Rating: 4/liked (1-5/hated-loved)
I made a mistake when I bought this book. I love everything Brandon Sanderson writes, so when I saw he had something new just released, I grabbed it. Unfortunately it was only after I read it that I saw it was just a section taken from another book.
Sixth of Dusk is one of the four stories in Shadows Beneath: The Writing Excuses Anthology. But the stories are only part of what Shadows Beneath has to offer: With each one, the author explains not just why they wrote it, but earlier drafts of the story, how the ideas evolved, how it was edited, the whole process from first idea to final draft. Sixth of the Dusk is the final draft of Sanderson's story in Shadows Beneath.
From Amazon: For years the hosts of Writing Excuses have been offering tips on brainstorming, drafting, workshopping, and revision, and now they offer an exhaustive look at the entire process. Not only does Shadows Beneath have four beautifully illustrated fantastic works of fiction, but it also includes transcripts of brainstorming and workshopping sessions, early drafts of the stories, essays about the stories’ creation, and details of all the edits made between the first and final drafts.
Come for the stories by award-winning authors; stay for the peek behind the creative curtain.
So, yeah. I'm reading Shadows Beneath next.
But! For now, Sixth of Dusk. It's set in set the Cosmere universe (where the Mistborn, Stormlight Archive, and a bunch of his other books are set), and tells the story of a young man (a trapper) on an island full of animals who hunt by sensing thoughts, in a world where birds bestow magical powers to people.
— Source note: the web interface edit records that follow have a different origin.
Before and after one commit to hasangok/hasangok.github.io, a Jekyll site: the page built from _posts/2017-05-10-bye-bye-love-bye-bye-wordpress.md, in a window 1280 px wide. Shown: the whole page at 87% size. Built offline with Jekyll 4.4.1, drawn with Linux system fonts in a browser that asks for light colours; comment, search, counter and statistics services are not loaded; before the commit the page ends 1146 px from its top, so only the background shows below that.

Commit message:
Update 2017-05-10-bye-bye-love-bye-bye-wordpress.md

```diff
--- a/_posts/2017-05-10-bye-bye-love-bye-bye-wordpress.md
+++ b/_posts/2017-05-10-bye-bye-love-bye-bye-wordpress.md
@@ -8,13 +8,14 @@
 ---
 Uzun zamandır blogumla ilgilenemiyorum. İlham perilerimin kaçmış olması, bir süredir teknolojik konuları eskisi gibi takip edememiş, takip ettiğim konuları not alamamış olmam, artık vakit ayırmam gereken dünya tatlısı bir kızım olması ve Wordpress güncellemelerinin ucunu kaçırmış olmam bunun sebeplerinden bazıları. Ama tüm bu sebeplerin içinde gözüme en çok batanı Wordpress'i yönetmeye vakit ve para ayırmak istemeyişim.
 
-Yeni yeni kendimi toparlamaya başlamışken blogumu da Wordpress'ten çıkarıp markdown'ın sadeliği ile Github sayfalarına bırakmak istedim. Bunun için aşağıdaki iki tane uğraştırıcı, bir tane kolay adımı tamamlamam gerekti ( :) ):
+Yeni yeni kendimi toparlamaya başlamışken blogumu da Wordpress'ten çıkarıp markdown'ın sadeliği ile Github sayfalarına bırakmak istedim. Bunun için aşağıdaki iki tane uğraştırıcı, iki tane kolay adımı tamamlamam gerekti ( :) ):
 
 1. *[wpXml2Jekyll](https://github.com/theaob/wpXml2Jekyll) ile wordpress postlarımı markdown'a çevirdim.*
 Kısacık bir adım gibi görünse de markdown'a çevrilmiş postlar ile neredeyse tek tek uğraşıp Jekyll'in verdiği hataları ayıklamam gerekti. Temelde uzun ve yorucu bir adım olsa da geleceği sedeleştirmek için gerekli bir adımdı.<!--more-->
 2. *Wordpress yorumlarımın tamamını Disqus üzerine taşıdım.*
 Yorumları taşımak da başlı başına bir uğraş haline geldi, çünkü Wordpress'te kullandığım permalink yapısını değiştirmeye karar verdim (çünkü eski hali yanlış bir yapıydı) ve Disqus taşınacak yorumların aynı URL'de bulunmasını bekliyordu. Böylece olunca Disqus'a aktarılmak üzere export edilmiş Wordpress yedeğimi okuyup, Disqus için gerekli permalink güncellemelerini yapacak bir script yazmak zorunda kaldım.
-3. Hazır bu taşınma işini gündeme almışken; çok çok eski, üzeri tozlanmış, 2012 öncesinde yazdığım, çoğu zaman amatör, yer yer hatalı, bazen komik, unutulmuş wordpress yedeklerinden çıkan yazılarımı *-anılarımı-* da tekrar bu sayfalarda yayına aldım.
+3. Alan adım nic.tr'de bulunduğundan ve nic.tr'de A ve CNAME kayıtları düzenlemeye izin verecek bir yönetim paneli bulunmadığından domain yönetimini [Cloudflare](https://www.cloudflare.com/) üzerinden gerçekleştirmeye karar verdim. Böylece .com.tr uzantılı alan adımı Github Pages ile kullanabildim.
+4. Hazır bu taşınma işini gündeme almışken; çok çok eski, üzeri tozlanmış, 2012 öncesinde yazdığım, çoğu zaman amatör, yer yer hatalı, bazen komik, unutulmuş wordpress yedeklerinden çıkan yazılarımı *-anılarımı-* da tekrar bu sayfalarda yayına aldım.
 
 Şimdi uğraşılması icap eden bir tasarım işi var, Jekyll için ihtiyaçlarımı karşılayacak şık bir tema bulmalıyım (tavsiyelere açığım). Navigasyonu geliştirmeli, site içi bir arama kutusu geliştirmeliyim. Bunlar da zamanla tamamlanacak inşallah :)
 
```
But larger than that, it's a story of post-first contact with an alien race.
Typical of Sanderson's books, Sixth did not hook me from the very first page. With every book I've read by him, I started out thinking "Oh well, guess I'm not going to like this one..." then it starts growing on me and never stops until I get to the "This is the best book ever!" level. Because this was a novella, the slow building of my love didn't have time to get to the "Best ever!" level, though I did like it a whole lot.
It's interesting that that 'quickly hooking the reader' arrow is missing from Sanderson's quiver: Every other author I love hooks me right from the first page. I think it's because of what he offers: Amazing world-building and very realistic characters -- things you can't show in the first paragraph. (Other than the Chaos Walking series, man those books had everything).
As there is less than a week left in 2014 (eeek!), this is likely my last book of the year. I'll do a summary of the year sometime next week.
Happy holiday, everyone! Thanks for reading! :)